Against that weight, this man made his odd, vivid tribute. I hope it gave him some comfort. I wonder if he's standing in front of that church again this morning.

September 3, 2007

Rest in Peace, John Scott

This morning, Kim and I rode our bicycles through the Quarter, up Esplanade to N. Broad, to St. Bernard Ave, to the intersection with Gentilly Blvd. We crossed to the neutral ground, dropped our bikes in the grass, and walked into "Spirit House," the great sculpture by Martin Payton and John Scott.

Loaded with symbols from the entire African diaspora--beginning with the slaves' capture in the native land through the voyage in slave ships to the survival of culture in the New World--the piece is at once graceful, haunting, and educational. Built with the help of local students, it encapsulates so much of Scott's importance as a teacher and griot, as well as his prowess as an original modern artist.
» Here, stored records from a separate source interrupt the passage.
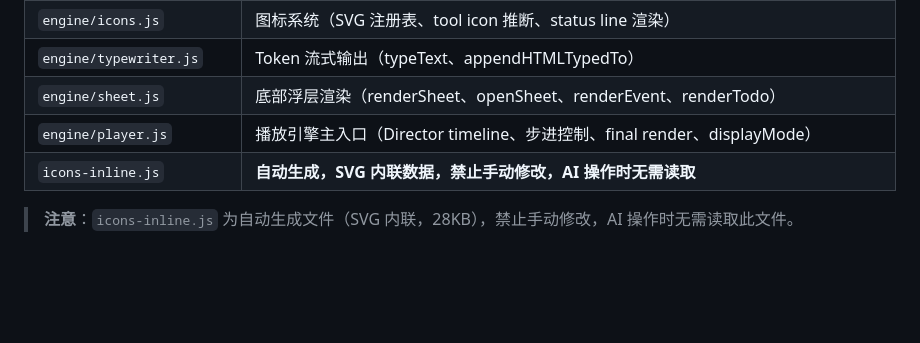
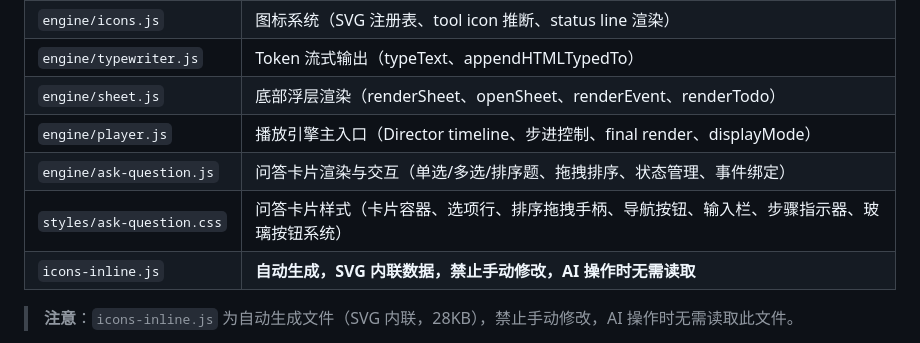
Before and after one commit to dwf89044485/WB-markdown, a Markdown page: AGENTS.md, the part around the change. GitHub-like rendering; blank space fills up the shorter version.

Commit message:
docs(AGENTS): 补充 ask-question 模块架构信息

```diff
--- a/AGENTS.md
+++ b/AGENTS.md
@@ -21,6 +21,8 @@
 | `engine/typewriter.js`     | Token 流式输出（typeText、appendHTMLTypedTo）                                |
 | `engine/sheet.js`          | 底部浮层渲染（renderSheet、openSheet、renderEvent、renderTodo）                  |
 | `engine/player.js`         | 播放引擎主入口（Director timeline、步进控制、final render、displayMode）              |
+| `engine/ask-question.js`   | 问答卡片渲染与交互（单选/多选/排序题、拖拽排序、状态管理、事件绑定）                          |
+| `styles/ask-question.css`  | 问答卡片样式（卡片容器、选项行、排序拖拽手柄、导航按钮、输入栏、步骤指示器、玻璃按钮系统）            |
 | `icons-inline.js`          | **自动生成，SVG 内联数据，禁止手动修改，AI 操作时无需读取**                                   |
 
 > **注意**：`icons-inline.js` 为自动生成文件（SVG 内联，28KB），禁止手动修改，AI 操作时无需读取此文件。
```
Since we returned to New Orleans, Kim and I have kept a look out for Scott's pieces throughout the city. In the building where I work, we have a large collection of his pieces, both sculpture and painting. One smaller mobile hangs above my desk, and I often stop and consider it, along with the other works in our meeting rooms and lobby.

Just this past Friday, I interviewed a lighting designer to better illuminate several of the sculptures for an upcoming event. The lighting designer asked me how Scott was doing. As it turns out, he did the lighting for "Spirit House," and was touched by the artist's humbleness and generosity in their brief conversations. This was often the case when I'd show the art to people--a sincere care and hope that John was OK.

"We actually heard he was feeling better," I told him. "We're kind of dreaming that he might even make the event."

As it turns out, John Scott passed away the next day in Houston. Though I never met him, his work's proximity to me, and the fullness of his expressions of New Orleans' identity, made the loss especially sad, and a little eerie. Standing under "Spirit House" today, though, I understood why people asked after him, and just how important an artist can be to his own people and place.